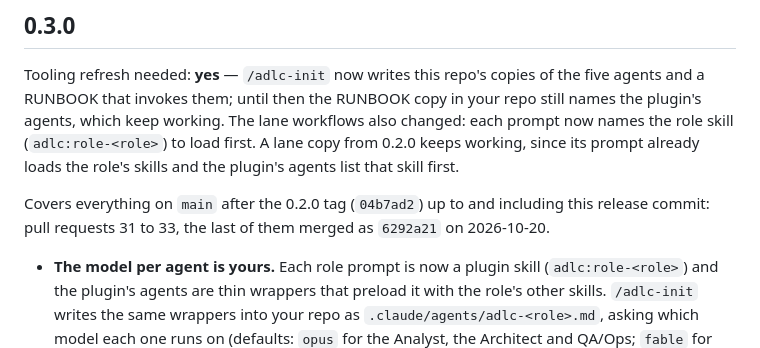
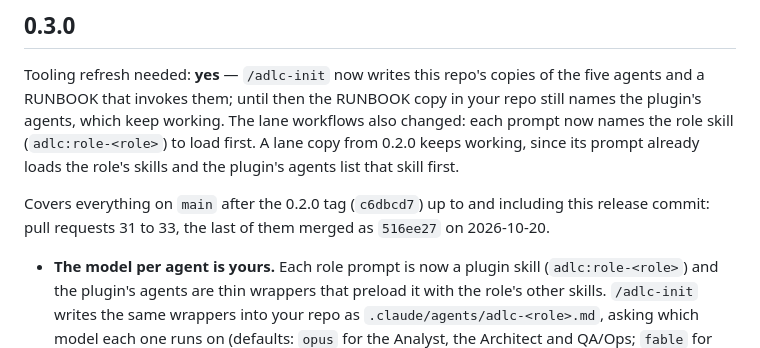
Before and after one commit to juanjtov/adlc-pipeline, a Markdown page: CHANGELOG.md, the part around the change. Rendered like a GitHub page.

Commit message:
CHANGELOG: the 0.3.0 entry's commit ids after the history rewrite
The v0.2.0 tag has pointed at c6dbcd7 and PR 33's merge is 516ee27 since the 2026-10-21 rewrite of main; 04b7ad2 and 6292a21 are no longer reachable, so the range the entry promises could not be checked out. Found by the release PR's review.

```diff
--- a/CHANGELOG.md
+++ b/CHANGELOG.md
@@ -72,8 +72,8 @@ names the role skill (`adlc:role-<role>`) to load first. A lane copy from 0.2.0
 working, since its prompt already loads the role's skills and the plugin's agents list that
 skill first.
 
-Covers everything on `main` after the 0.2.0 tag (`04b7ad2`) up to and including this release
-commit: pull requests 31 to 33, the last of them merged as `6292a21` on 2026-10-20.
+Covers everything on `main` after the 0.2.0 tag (`c6dbcd7`) up to and including this release
+commit: pull requests 31 to 33, the last of them merged as `516ee27` on 2026-10-20.
 
 - **The model per agent is yours.** Each role prompt is now a plugin skill
   (`adlc:role-<role>`) and the plugin's agents are thin wrappers that preload it with the
```
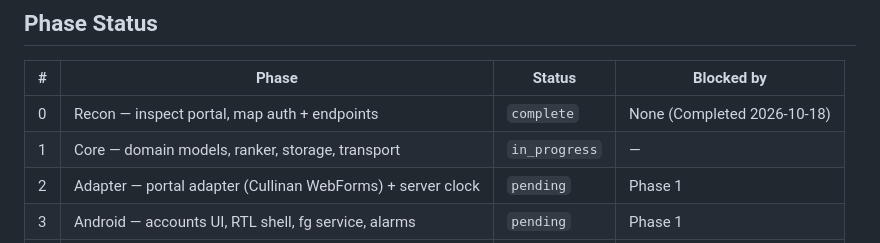
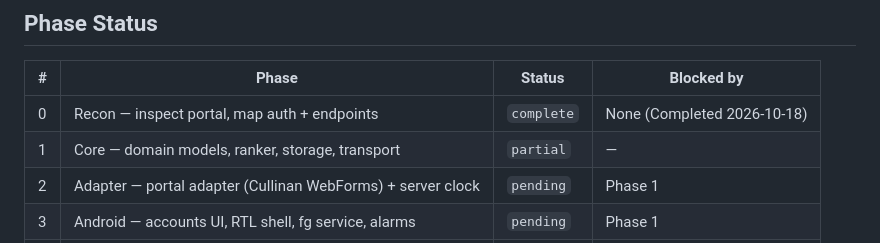
Before and after one commit to Ashekofteh/Bahonar-Nut, a Markdown page: task_plan.md, the part around the change. Drawn GitHub-style.

```diff
--- a/task_plan.md
+++ b/task_plan.md
@@ -21,7 +21,7 @@ auto-reserve ("sniping") — optimized for Persian RTL and minimal mobile resour
 | # | Phase | Status | Blocked by |
 |---|-------|--------|-----------|
 | 0 | Recon — inspect portal, map auth + endpoints | `complete` | None (Completed 2026-10-18) |
-| 1 | Core — domain models, ranker, storage, transport | `in_progress` | — |
+| 1 | Core — domain models, ranker, storage, transport | `partial` | — |
 | 2 | Adapter — portal adapter (Cullinan WebForms) + server clock | `pending` | Phase 1 |
 | 3 | Android — accounts UI, RTL shell, fg service, alarms | `pending` | Phase 1 |
 | 4 | Sniper — scheduler, state machine, ledger, dry-run | `pending` | Phase 1 |
```
Also changed, not shown: progress.md (+57 -0 lines).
════════════════
Report all lines in the records that include the string "release".

The v0.2.0 tag has pointed at c6dbcd7 and PR 33's merge is 516ee27 since the 2026-10-21 rewrite of main; 04b7ad2 and 6292a21 are no longer reachable, so the range the entry promises could not be checked out. Found by the release PR's review.
-Covers everything on `main` after the 0.2.0 tag (`04b7ad2`) up to and including this release
+Covers everything on `main` after the 0.2.0 tag (`c6dbcd7`) up to and including this release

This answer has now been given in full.